In a statement posted today, the UAE’s Telecommunications Regulatory Authority said that use of the hand-held devices for email, web-browsing and instant messaging would be outlawed in the emirates from 11 October.
Similarly, Saudi Arabia’s state-run operator, Saudi Telecom, has said that it will ban the use of the smartphone’s instant messaging function, known as BlackBerry Messenger, as the encryption used does not allow authorities to monitor messages.
Authorities in the UAE had said last week that some BlackBerry services were in contravention of local legislation. It is reported that the UAE is specifically concerned about features in the device that automatically send data to servers held outside the emirates.
However, press freedom advocate Reporters Without Borders has claimed that the restrictions on BlackBerry usage were being enacted as a means of censorship. The group claims that one 18-year-old user has been arrested and held since July after attempting to organise a protest using the BlackBerry Messenger service.
“Because they cannot decipher BlackBerry’s encrypted data and thereby gain access to its clients’ personal data, the security forces have decided to intimidate users in order to combat their potential for disseminating information,” the organisation said in a statement late last week.
Mohammed al-Ghanem, head of the UAE’s telecoms authority, refuted claims that censorship was the motivation behind the ban. "Censorship has got nothing to do with this," he commented. "What we are talking about is suspension due to the lack of compliance with UAE telecommunications regulations."

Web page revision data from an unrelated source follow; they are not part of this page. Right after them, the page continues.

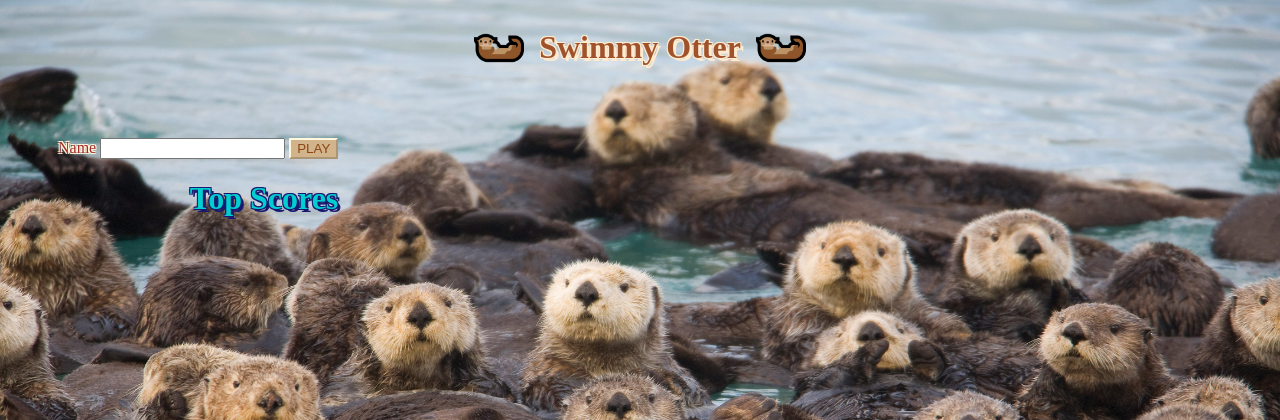
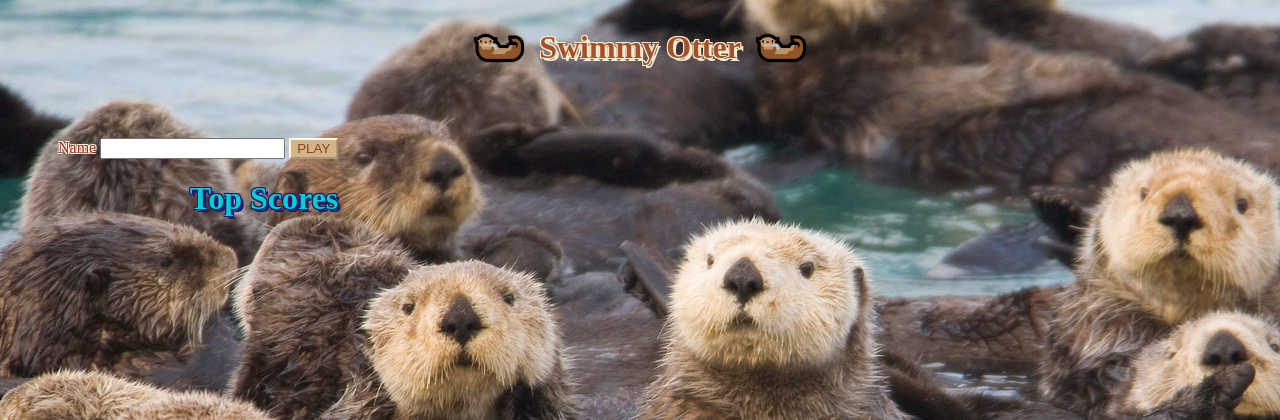
Before and after one commit to willsinn/swimmyotter-frontend, a PHP site: page / in a window 1280 px wide. Shown: the top 420 px of the page. Run offline with PHP 8.4, Linux system fonts and the light colour scheme; some libraries are stand-ins or nearby versions.

Commit message:
Resize background

```diff
--- a/index.css
+++ b/index.css
@@ -1,7 +1,7 @@
 body {
   background-image: url('./images/otter-background.jpg');
-  /* background-position: -50px -150px; */
-  background-size: 100vw 100vh;
+  background-position: -250px -250px;
+  /* background-size: auto auto; */
   background-repeat: no-repeat;
 }
 
```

Research In Motion, BlackBerry’s Canada-based manufacturer, was not available for comment at the time of publication.